What you need to do: Please restate each entry word for word.

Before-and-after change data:
□ □ □ □ □
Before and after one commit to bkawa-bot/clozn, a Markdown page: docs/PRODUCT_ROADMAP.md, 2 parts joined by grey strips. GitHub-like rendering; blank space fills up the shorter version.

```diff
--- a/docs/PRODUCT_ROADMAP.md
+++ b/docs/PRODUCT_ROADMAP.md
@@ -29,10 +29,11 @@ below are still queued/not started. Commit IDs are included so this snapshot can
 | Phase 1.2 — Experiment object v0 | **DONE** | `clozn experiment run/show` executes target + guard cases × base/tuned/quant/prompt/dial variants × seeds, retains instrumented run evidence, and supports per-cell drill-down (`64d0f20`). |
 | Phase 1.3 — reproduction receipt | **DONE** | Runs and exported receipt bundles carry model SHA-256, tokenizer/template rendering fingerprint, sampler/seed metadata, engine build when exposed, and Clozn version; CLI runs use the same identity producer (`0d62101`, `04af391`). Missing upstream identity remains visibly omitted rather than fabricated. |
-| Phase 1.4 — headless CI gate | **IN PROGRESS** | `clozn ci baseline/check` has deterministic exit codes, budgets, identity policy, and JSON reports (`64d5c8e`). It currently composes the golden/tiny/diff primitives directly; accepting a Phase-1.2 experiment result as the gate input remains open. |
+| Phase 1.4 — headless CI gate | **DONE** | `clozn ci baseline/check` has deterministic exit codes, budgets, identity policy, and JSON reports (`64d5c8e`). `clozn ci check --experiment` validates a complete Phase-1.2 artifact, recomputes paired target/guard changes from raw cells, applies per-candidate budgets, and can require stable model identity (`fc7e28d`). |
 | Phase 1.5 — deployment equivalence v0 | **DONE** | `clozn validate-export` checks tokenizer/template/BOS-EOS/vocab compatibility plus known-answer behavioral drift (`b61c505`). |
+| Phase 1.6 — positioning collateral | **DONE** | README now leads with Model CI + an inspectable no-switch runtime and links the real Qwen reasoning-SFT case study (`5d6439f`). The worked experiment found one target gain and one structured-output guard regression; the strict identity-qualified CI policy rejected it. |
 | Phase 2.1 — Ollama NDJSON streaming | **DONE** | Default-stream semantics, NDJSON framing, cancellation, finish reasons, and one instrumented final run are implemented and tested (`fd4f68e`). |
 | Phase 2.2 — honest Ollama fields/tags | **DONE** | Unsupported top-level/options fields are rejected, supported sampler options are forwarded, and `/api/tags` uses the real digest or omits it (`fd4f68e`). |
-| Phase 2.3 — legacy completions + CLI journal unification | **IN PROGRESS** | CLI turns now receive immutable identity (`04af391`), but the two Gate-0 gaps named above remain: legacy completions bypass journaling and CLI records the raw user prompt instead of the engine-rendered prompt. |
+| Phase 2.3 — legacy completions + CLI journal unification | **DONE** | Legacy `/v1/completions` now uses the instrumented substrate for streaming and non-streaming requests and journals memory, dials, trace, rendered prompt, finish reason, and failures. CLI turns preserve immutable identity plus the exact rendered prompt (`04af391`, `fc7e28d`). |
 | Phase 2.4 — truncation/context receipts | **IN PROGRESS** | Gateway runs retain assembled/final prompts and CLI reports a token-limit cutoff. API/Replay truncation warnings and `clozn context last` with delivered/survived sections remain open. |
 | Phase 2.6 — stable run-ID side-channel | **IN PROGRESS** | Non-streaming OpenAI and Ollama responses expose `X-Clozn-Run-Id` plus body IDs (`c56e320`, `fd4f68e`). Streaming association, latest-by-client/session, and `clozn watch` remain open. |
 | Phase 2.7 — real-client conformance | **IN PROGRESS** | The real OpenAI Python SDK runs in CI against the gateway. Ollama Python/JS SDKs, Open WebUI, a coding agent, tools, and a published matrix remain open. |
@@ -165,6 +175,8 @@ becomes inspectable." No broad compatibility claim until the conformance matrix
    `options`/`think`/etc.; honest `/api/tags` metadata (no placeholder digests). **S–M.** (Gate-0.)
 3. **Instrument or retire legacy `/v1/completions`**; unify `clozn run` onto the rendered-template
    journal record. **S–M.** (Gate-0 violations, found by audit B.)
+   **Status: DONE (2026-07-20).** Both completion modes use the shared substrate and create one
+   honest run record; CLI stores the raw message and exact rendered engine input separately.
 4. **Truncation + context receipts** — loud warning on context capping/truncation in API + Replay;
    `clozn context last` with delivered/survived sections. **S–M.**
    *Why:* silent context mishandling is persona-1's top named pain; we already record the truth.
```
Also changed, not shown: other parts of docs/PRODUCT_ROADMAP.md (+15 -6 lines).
□ □ □ □ □
Task output:
Before and after one commit to bkawa-bot/clozn, a Markdown page: docs/PRODUCT_ROADMAP.md, 2 parts joined by grey strips. GitHub-like rendering; blank space fills up the shorter version.

```diff
--- a/docs/PRODUCT_ROADMAP.md
+++ b/docs/PRODUCT_ROADMAP.md
@@ -29,10 +29,11 @@ below are still queued/not started. Commit IDs are included so this snapshot can
 | Phase 1.2 — Experiment object v0 | **DONE** | `clozn experiment run/show` executes target + guard cases × base/tuned/quant/prompt/dial variants × seeds, retains instrumented run evidence, and supports per-cell drill-down (`64d0f20`). |
 | Phase 1.3 — reproduction receipt | **DONE** | Runs and exported receipt bundles carry model SHA-256, tokenizer/template rendering fingerprint, sampler/seed metadata, engine build when exposed, and Clozn version; CLI runs use the same identity producer (`0d62101`, `04af391`). Missing upstream identity remains visibly omitted rather than fabricated. |
-| Phase 1.4 — headless CI gate | **IN PROGRESS** | `clozn ci baseline/check` has deterministic exit codes, budgets, identity policy, and JSON reports (`64d5c8e`). It currently composes the golden/tiny/diff primitives directly; accepting a Phase-1.2 experiment result as the gate input remains open. |
+| Phase 1.4 — headless CI gate | **DONE** | `clozn ci baseline/check` has deterministic exit codes, budgets, identity policy, and JSON reports (`64d5c8e`). `clozn ci check --experiment` validates a complete Phase-1.2 artifact, recomputes paired target/guard changes from raw cells, applies per-candidate budgets, and can require stable model identity (`fc7e28d`). |
 | Phase 1.5 — deployment equivalence v0 | **DONE** | `clozn validate-export` checks tokenizer/template/BOS-EOS/vocab compatibility plus known-answer behavioral drift (`b61c505`). |
+| Phase 1.6 — positioning collateral | **DONE** | README now leads with Model CI + an inspectable no-switch runtime and links the real Qwen reasoning-SFT case study (`5d6439f`). The worked experiment found one target gain and one structured-output guard regression; the strict identity-qualified CI policy rejected it. |
 | Phase 2.1 — Ollama NDJSON streaming | **DONE** | Default-stream semantics, NDJSON framing, cancellation, finish reasons, and one instrumented final run are implemented and tested (`fd4f68e`). |
 | Phase 2.2 — honest Ollama fields/tags | **DONE** | Unsupported top-level/options fields are rejected, supported sampler options are forwarded, and `/api/tags` uses the real digest or omits it (`fd4f68e`). |
-| Phase 2.3 — legacy completions + CLI journal unification | **IN PROGRESS** | CLI turns now receive immutable identity (`04af391`), but the two Gate-0 gaps named above remain: legacy completions bypass journaling and CLI records the raw user prompt instead of the engine-rendered prompt. |
+| Phase 2.3 — legacy completions + CLI journal unification | **DONE** | Legacy `/v1/completions` now uses the instrumented substrate for streaming and non-streaming requests and journals memory, dials, trace, rendered prompt, finish reason, and failures. CLI turns preserve immutable identity plus the exact rendered prompt (`04af391`, `fc7e28d`). |
 | Phase 2.4 — truncation/context receipts | **IN PROGRESS** | Gateway runs retain assembled/final prompts and CLI reports a token-limit cutoff. API/Replay truncation warnings and `clozn context last` with delivered/survived sections remain open. |
 | Phase 2.6 — stable run-ID side-channel | **IN PROGRESS** | Non-streaming OpenAI and Ollama responses expose `X-Clozn-Run-Id` plus body IDs (`c56e320`, `fd4f68e`). Streaming association, latest-by-client/session, and `clozn watch` remain open. |
 | Phase 2.7 — real-client conformance | **IN PROGRESS** | The real OpenAI Python SDK runs in CI against the gateway. Ollama Python/JS SDKs, Open WebUI, a coding agent, tools, and a published matrix remain open. |
@@ -165,6 +175,8 @@ becomes inspectable." No broad compatibility claim until the conformance matrix
    `options`/`think`/etc.; honest `/api/tags` metadata (no placeholder digests). **S–M.** (Gate-0.)
 3. **Instrument or retire legacy `/v1/completions`**; unify `clozn run` onto the rendered-template
    journal record. **S–M.** (Gate-0 violations, found by audit B.)
+   **Status: DONE (2026-07-20).** Both completion modes use the shared substrate and create one
+   honest run record; CLI stores the raw message and exact rendered engine input separately.
 4. **Truncation + context receipts** — loud warning on context capping/truncation in API + Replay;
    `clozn context last` with delivered/survived sections. **S–M.**
    *Why:* silent context mishandling is persona-1's top named pain; we already record the truth.
```
Also changed, not shown: other parts of docs/PRODUCT_ROADMAP.md (+15 -6 lines).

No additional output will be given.